Six or seven pounds from a round of beef are generally se-lected; however, there is a cut from the shoulder which answers very well for an à-la-mode beef. If the round is used, extract the bone. Make several deep incisions into the meat with a thin sharp knife; press into most of them lardoons of pork about half an inch square, and two or three inches long; in the other cuts, and especially the one from whence the bone was extracted, stuff almost any kind of force-meat, the simplest being as follows: Mix some soaked bread with a little chopped beef-suet, onion, any herbs, such as parsley, thyme, or summer savory; a little egg, Cayenne pepper, salt, and cloves. Press the beef into shape, round or oval, and tie it securely.
Put trimmings of pork into the bottom of a large saucepan or iron pot, and when hot put over the meat; brown it all over by turning all sides to the bottom of the pot, which should now be uncovered. This will take about half an hour. Next sprinkle over a heaping table-spoonful of flour, and brown that also. Put a small plate under the beef, to prevent burning, and fill the pot with enough boiling water to half cover the meat; throw over a saucerful of sliced onions, carrots, some turnips, if you like, and some parsley. There are iron pots, with tight iron covers, which are made expressly for this kind of cooking; but if you have none of this description, you will now have to cover the one used with enough covers, towels, etc., to make it tight as possible, so that the meat may be cooked in the steam. Let it cook for four or five hours, never allowing the water to stop boiling. Watch it, that it may not get too low, and replenish it with boiling water.

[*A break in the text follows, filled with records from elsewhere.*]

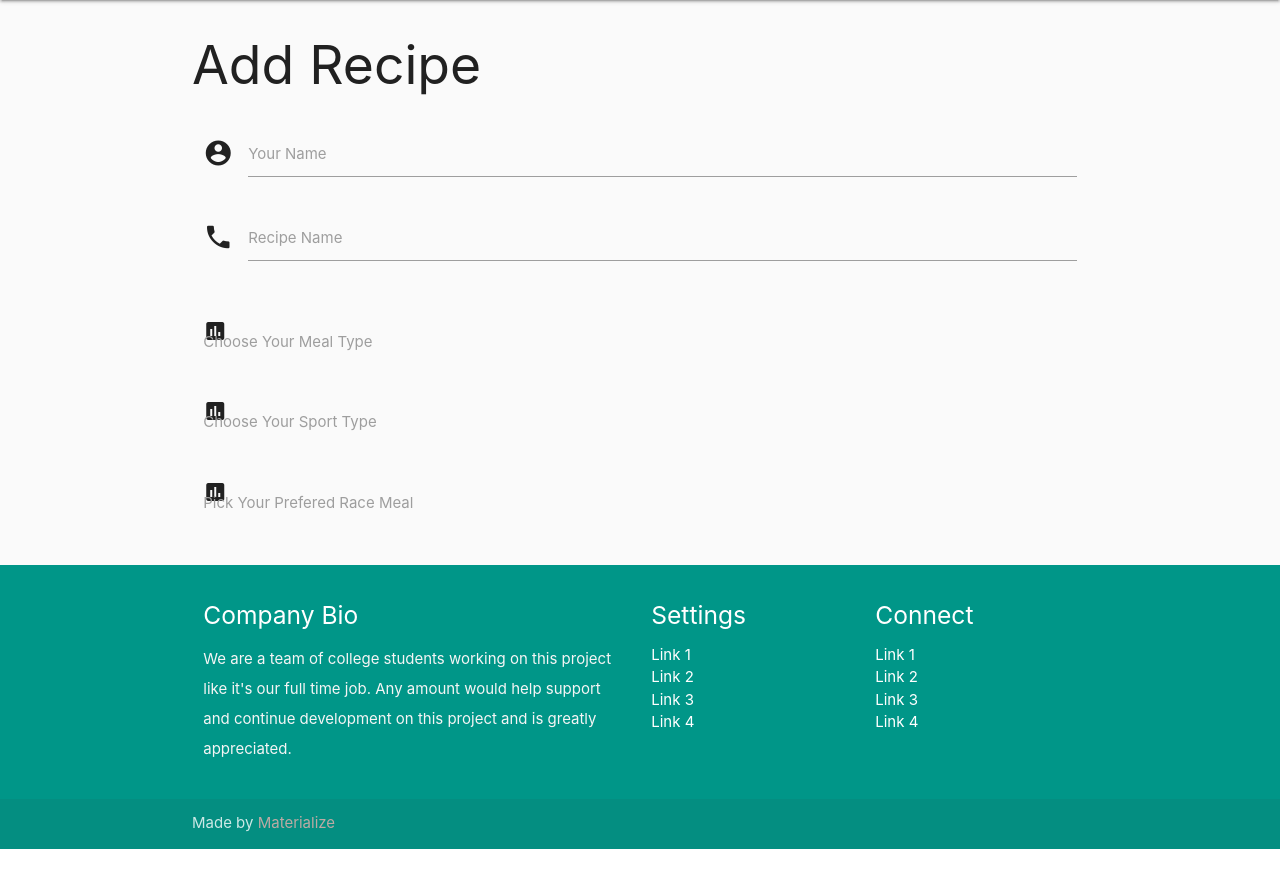
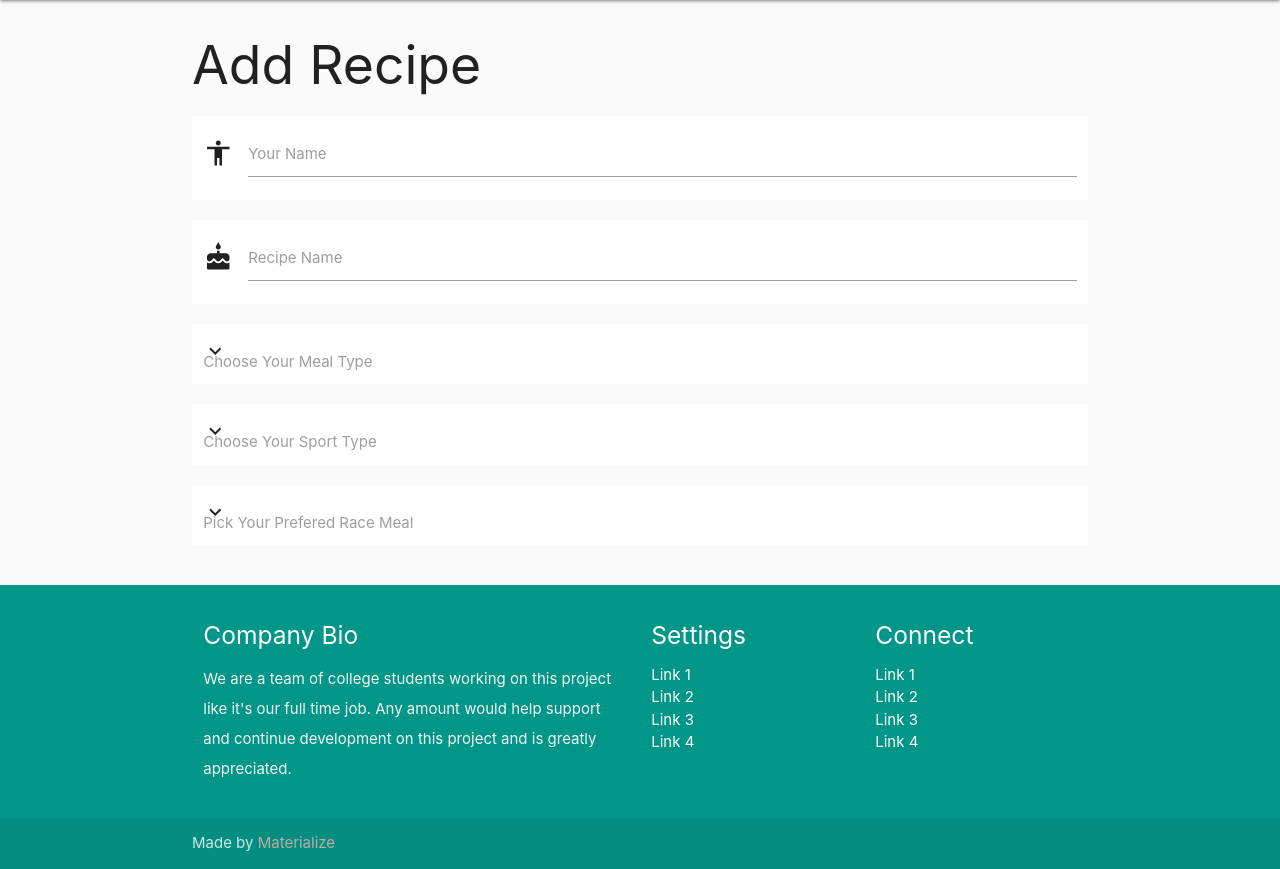
Before and after one commit to mirofrankovic/cookbook-trisport-project-03, a Flask app: page /add_recipe in a window 1280 px wide. Shown: the part 64-933 px from the top of the page. Run offline with Flask 2, Linux system fonts and the light colour scheme; some libraries are stand-ins or nearby versions.

Commit message:
added content to my addrecipite file

```diff
--- a/templates/add_recipe.html
+++ b/templates/add_recipe.html
@@ -6,22 +6,24 @@
 <div class="row">
     <form action="" method="POST" class="col s12">
 
-        <div class="row">
+        <div class="row white form-padding">
         <div class="input-field col s12">
-          <i class="material-icons prefix">account_circle</i>
+          <i class="material-icons prefix">accessibility</i>
           <input id="author_name" name="author_name" type="text" class="validate">
           <label for="icon_prefix">Your Name</label>
         </div>
+        </div>
+        <div class="row white form-padding">
         <div class="input-field col s12">
-          <i class="material-icons prefix">phone</i>
-          <input id="recipe_name" name="recipe_name" type="tel" class="validate">
-          <label for="icon_telephone">Recipe Name</label>
+          <i class="material-icons prefix">cake</i>
+          <input id="recipe_name" name="recipe_name" type="text" class="validate">
+          <label for="icon_cake">Recipe Name</label>
         </div>
       </div>
 
-      <div class="row">
+      <div class="row white form-padding">
         <div class="input-field col s12">
-            <i class="material-icons prefic">poll</i>
+            <i class="material-icons prefic">expand_more</i>
         <select class="form-select" id="meal_type" name="meal_type" required>
                <option value="" disabled selected>Choose Your Meal Type (*)</option>
                {% for meal in meal_type %}
@@ -32,9 +34,9 @@
         </div>
         </div>
 
-        <div class="row">
+        <div class="row white form-padding">
         <div class="input-field col s12">
-            <i class="material-icons prefic">poll</i>
+            <i class="material-icons prefic">expand_more</i>
         <select>
                <option value="" disabled selected>Choose your option</option>
                <option value="1">Option 1</option>
@@ -44,9 +46,9 @@
         <label>Choose Your Sport Type</label>
         </div>
         </div>
-        <div class="row">
+        <div class="row white form-padding">
         <div class="input-field col s12">
-            <i class="material-icons prefic">poll</i>
+            <i class="material-icons prefic">expand_more</i>
         <select>
                <option value="" disabled selected>Choose your option</option>
                <option value="1">Option 1</option>
--- a/templates/base.html
+++ b/templates/base.html
@@ -114,9 +114,10 @@
 
 
     <script src="https://code.jquery.com/jquery-2.1.1.min.js"></script>
+    <script src="https://cdnjs.cloudflare.com/ajax/libs/jquery/3.3.1/jquery.min.js"></script>
     <script type="text/javascript" src="{{url_for('static', filename='work-template/js/init.js')}}"></script>
     <script type="text/javascript" src="{{url_for('static', filename='work-template/js/materialize.min.js')}}"></script>
-    <script>
+    <script type="text/javascript">
     $(document).ready(function(){
               $('.collapsible').collapsible();
               $('select').material_select();
```
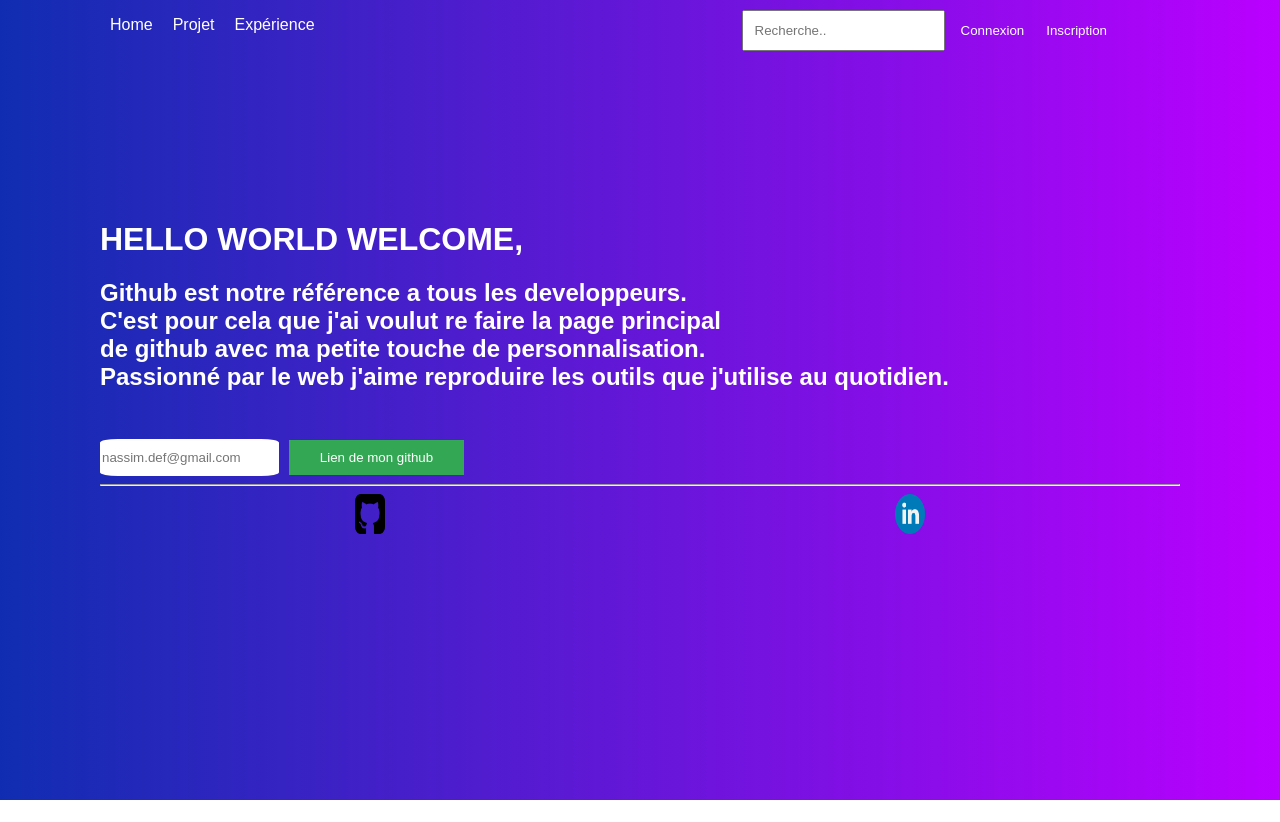
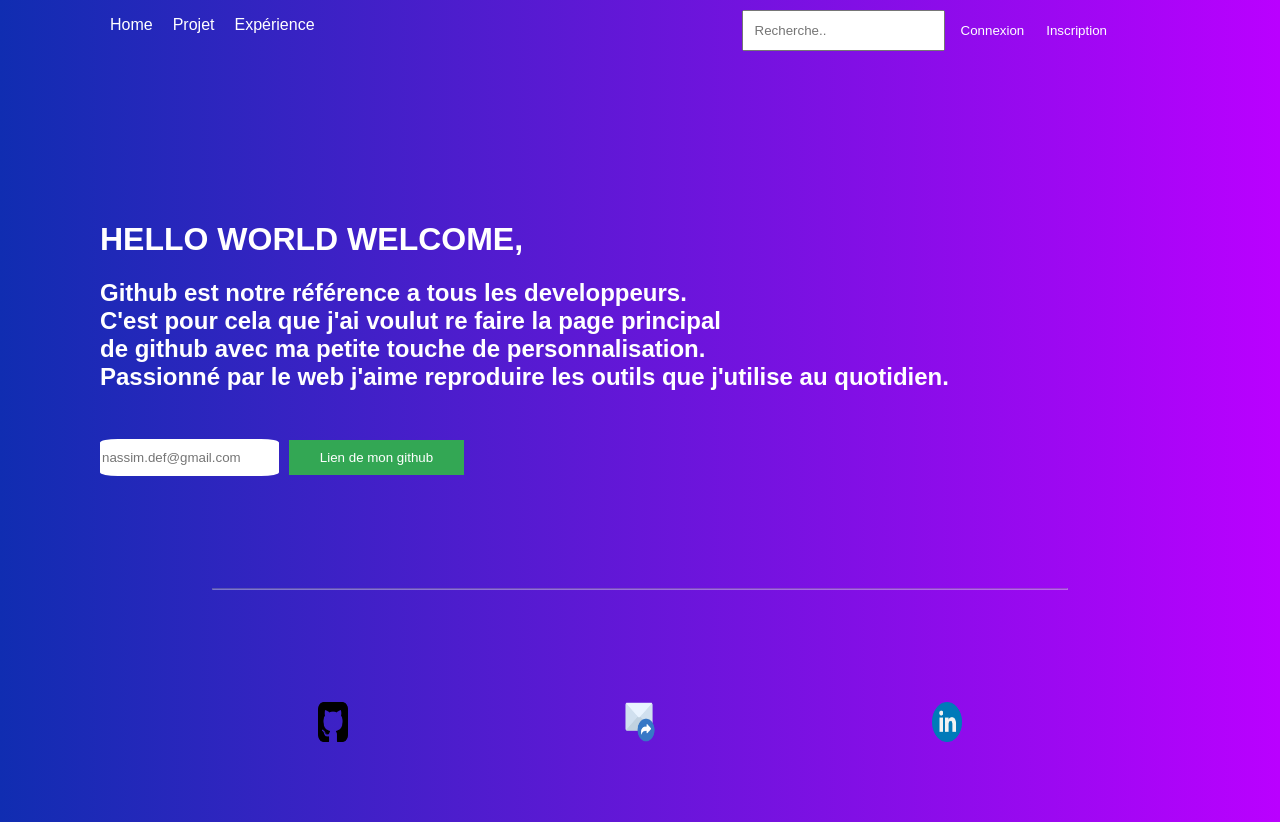
Before and after one commit to Deflandrenassim/Clone-github, a Vue app: page / in a window 1280 px wide. Before the commit the page ends 800 px from the top, so only its background shows below. Built offline with nearby package versions, Linux system fonts and the light colour scheme; the HTML template or start-up script is replaced by a standard one.

Commit message:
correction bug css

```diff
--- a/src/App.vue
+++ b/src/App.vue
@@ -2,7 +2,9 @@
   <div class="home">
     <Header />
     <World />
-    <Footer />
+    <div class="footer">
+      <Footer />
+    </div>
   </div>
 </template>
 
@@ -28,4 +30,5 @@ body{
   background: linear-gradient(90deg, rgba(16,45,177,1) 0%, rgba(186,0,255,1) 100%);
   margin: 0 100px;
 }
+
 </style>
--- a/src/components/Footer.vue
+++ b/src/components/Footer.vue
@@ -1,9 +1,11 @@
 <template>
   <div>
-    <hr />
+      <hr  class="hr"/>
     <div class="container">
-      <img class="image" src="@/assets/github.png" alt=" git hub " />
+      <img class="image" src="@/assets/github.png" alt=" git hub "  />
+       <img class="image" src="@/assets/mail.png" alt=" mail" />
       <img class="image" src="@/assets/linkedin.png" alt=" linkedin" />
+
     </div>
   </div>
 </template>
@@ -15,13 +17,19 @@ export default {
 </script>
 
 <style scoped>
+.hr{
+    margin: 7rem;
+    opacity: 0.4;
+    color: rgb(247, 218, 218);
+}
 .container{
     display: flex;
     justify-content: center;
     justify-content: space-around;
-    cursor: pointer;
+    margin: 5em;
 }
 .image{
+    cursor: pointer;
     height: 40px;
     width: 30px;
 }
```
Also changed, not shown: src/assets/mail.png (added).
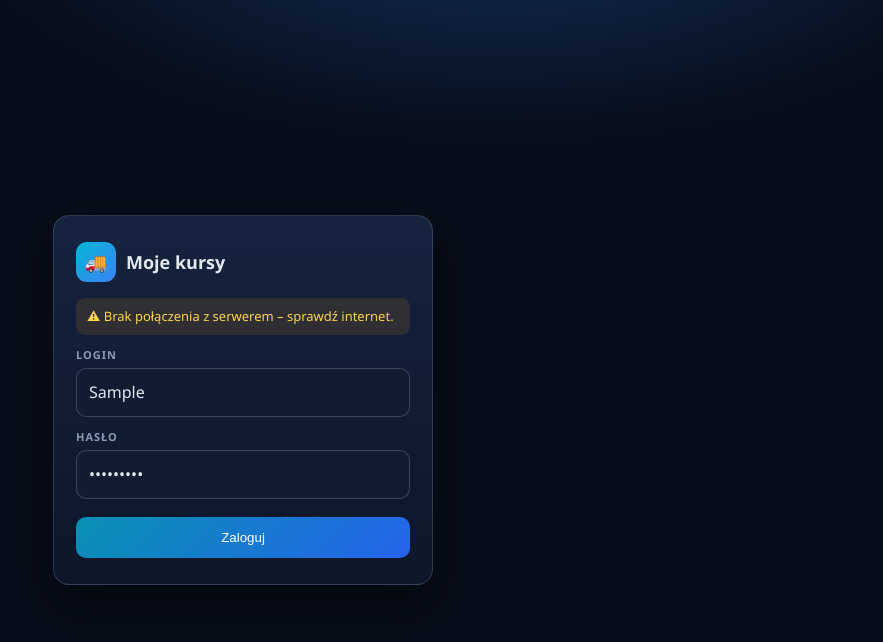
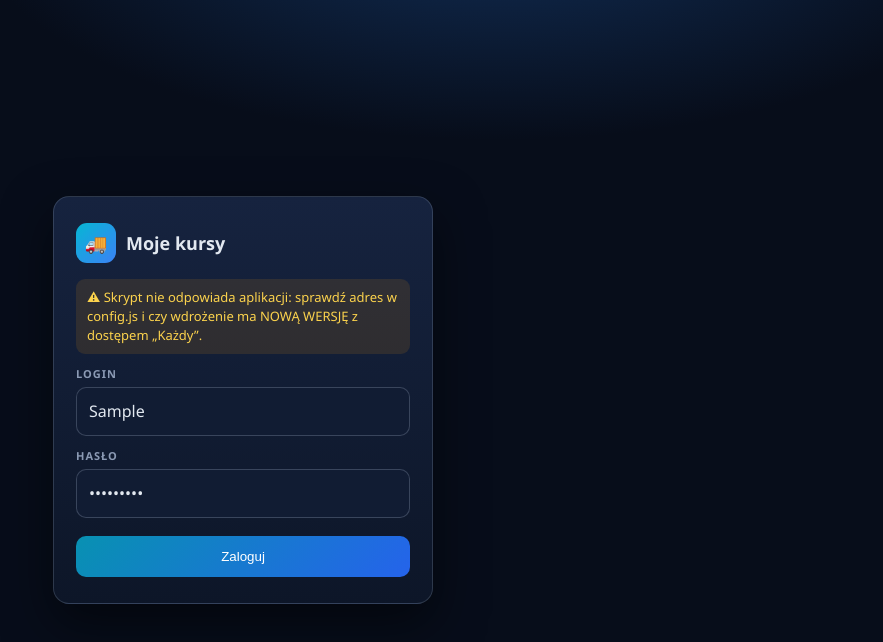
Before and after one commit to krzysztof-rgb/kursy, a plain HTML site: page index.html in a window 1280 px wide. Both pictures are taken after typing "Sample", "Sample123" into the empty fields and a click on the button "Zaloguj". Shown: the whole page, without its empty margins (397-1280 px from the left). Drawn offline with Linux system fonts and the light colour scheme; no server answers.

Commit message:
Update index.html

```diff
--- a/index.html
+++ b/index.html
@@ -107,7 +107,13 @@ function pokaz(ekran){document.getElementById('log').classList.toggle('on',ekran
 function zaloguj(){var b=document.getElementById('lb'),m=document.getElementById('lm');b.disabled=true;m.style.display='none';
  api({a:'login',login:document.getElementById('ll').value,haslo:document.getElementById('lh').value}).then(function(o){
   TOK=o.t;try{localStorage.setItem('kt',TOK);localStorage.removeItem('kd');}catch(e){}b.disabled=false;document.getElementById('lh').value='';start();})
- .catch(function(e){b.disabled=false;m.textContent='⚠ '+(e.message=='Failed to fetch'?'Brak połączenia z serwerem – sprawdź internet.':e.message);m.style.display='block';});}
+ .catch(function(e){b.disabled=false;m.style.display='block';
+  if(e.message!='Failed to fetch'&&e.message!='Load failed'){m.textContent='⚠ '+e.message;return;}
+  m.textContent='⚠ Brak połączenia ze skryptem – sprawdzam…';
+  // diagnoza: zwykłe zapytanie GET o wersję skryptu
+  fetch(API_URL+(API_URL.indexOf('?')<0?'?':'&')+'api=wersja').then(function(r){return r.text();}).then(function(t){var o=null;try{o=JSON.parse(t);}catch(x){}
+   m.textContent=o&&o.wersja?'⚠ Skrypt odpowiada (wersja '+o.wersja+'), ale logowanie nie przeszło – spróbuj ponownie za chwilę.':'⚠ Skrypt nie ma obsługi aplikacji – wdróż NOWĄ WERSJĘ (Wdróż → Zarządzaj wdrożeniami → ✏️ → Nowa wersja).';})
+  .catch(function(){m.textContent=navigator.onLine?'⚠ Skrypt nie odpowiada aplikacji: sprawdź adres w config.js i czy wdrożenie ma NOWĄ WERSJĘ z dostępem „Każdy”.':'⚠ Brak internetu.';});});}
 function wylogujLok(kom){TOK=null;try{localStorage.removeItem('kt');localStorage.removeItem('kd');}catch(e){}pokaz('log');
  if(kom){var m=document.getElementById('lm');m.textContent=kom;m.style.display='block';}}
 function wyloguj(){if(!confirm('Wylogować z aplikacji?'))return;var t=TOK;wylogujLok('');api({a:'wyloguj',t:t}).catch(function(){});}
```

When the meat is done, put it on a hot platter; strain the gravy, skim off every particle of fat, add two or three table-spoonfuls of port or sherry wine, also pepper and salt, if necessary, and pour this gravy and selected pieces of the vegetables over the meat.